> **What you have to do**
Every line containing "docs" should be copied out. Go through the entries and find them.

+ + + + +

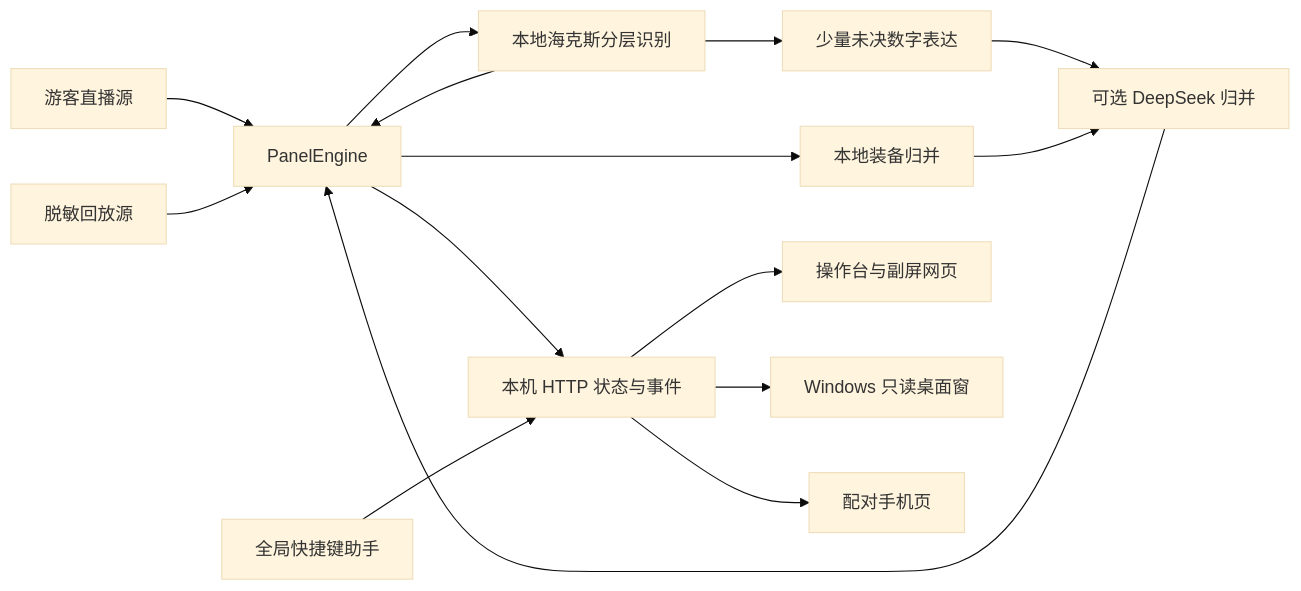
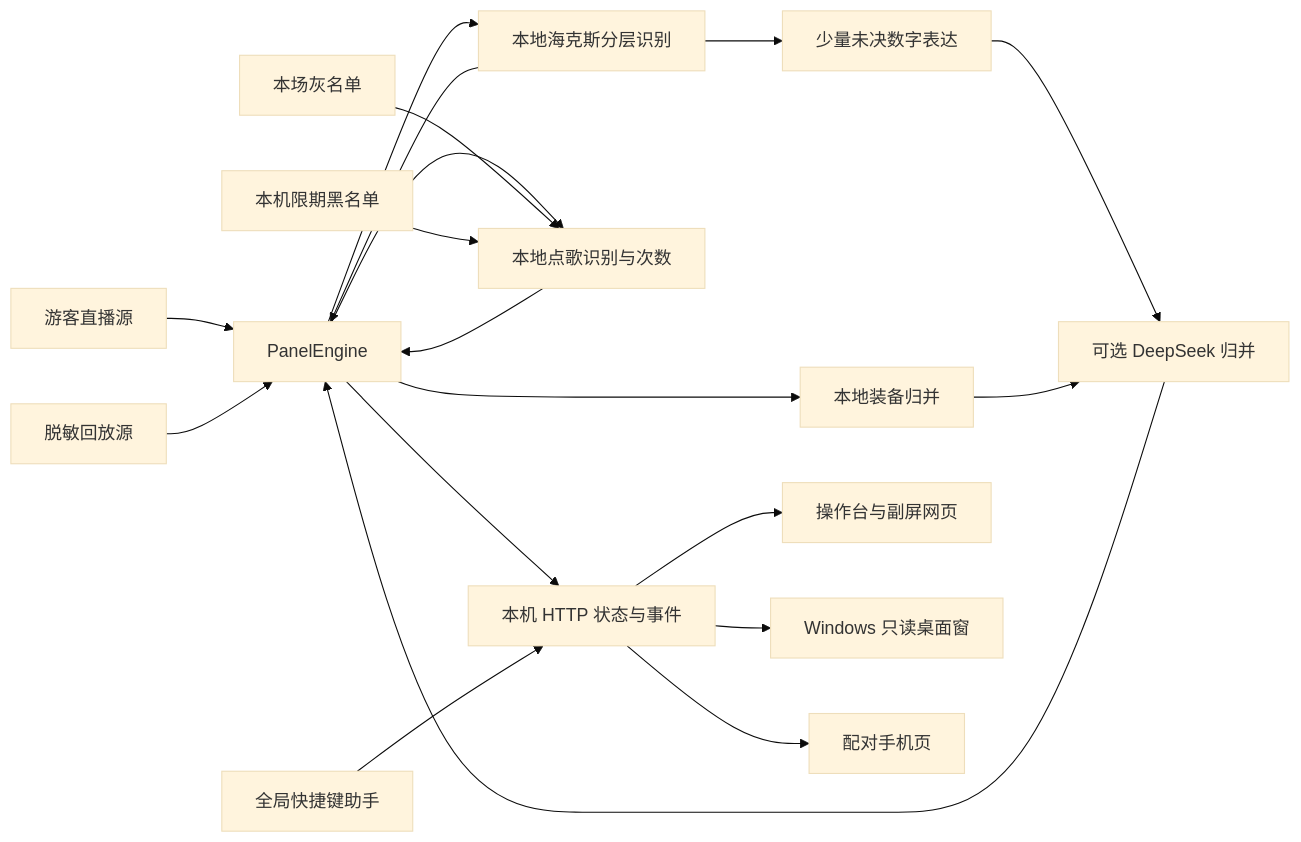
Before and after one commit to Pardorfelis/AzusaHexPick: the diagram in docs/architecture.md, drawn with Mermaid (base theme). The commit also changed other lines of this file and 36 other files, not shown here.

```diff
--- a/docs/architecture.md
+++ b/docs/architecture.md
@@ -3,17 +3,21 @@
 ~~~mermaid
 flowchart LR
   A[游客直播源] --> E[PanelEngine]
   B[脱敏回放源] --> E
   E --> C[本地装备归并]
   E --> K[本地海克斯分层识别]
+  E --> S[本地点歌识别与次数]
+  S --> E
+  SG[本场灰名单] --> S
+  SB[本机限期黑名单] --> S
   K --> E
   K --> L[少量未决数字表达]
   L --> D
   C --> D[可选 DeepSeek 归并]
   D --> E
   E --> F[本机 HTTP 状态与事件]
   F --> G[操作台与副屏网页]
   F --> H[Windows 只读桌面窗]
   F --> I[配对手机页]
   J[全局快捷键助手] --> F
 ~~~
```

+ + + + +

> **Exercise result**
Before and after one commit to Pardorfelis/AzusaHexPick: the diagram in docs/architecture.md, drawn with Mermaid (base theme). The commit also changed other lines of this file and 36 other files, not shown here.
--- a/docs/architecture.md
+++ b/docs/architecture.md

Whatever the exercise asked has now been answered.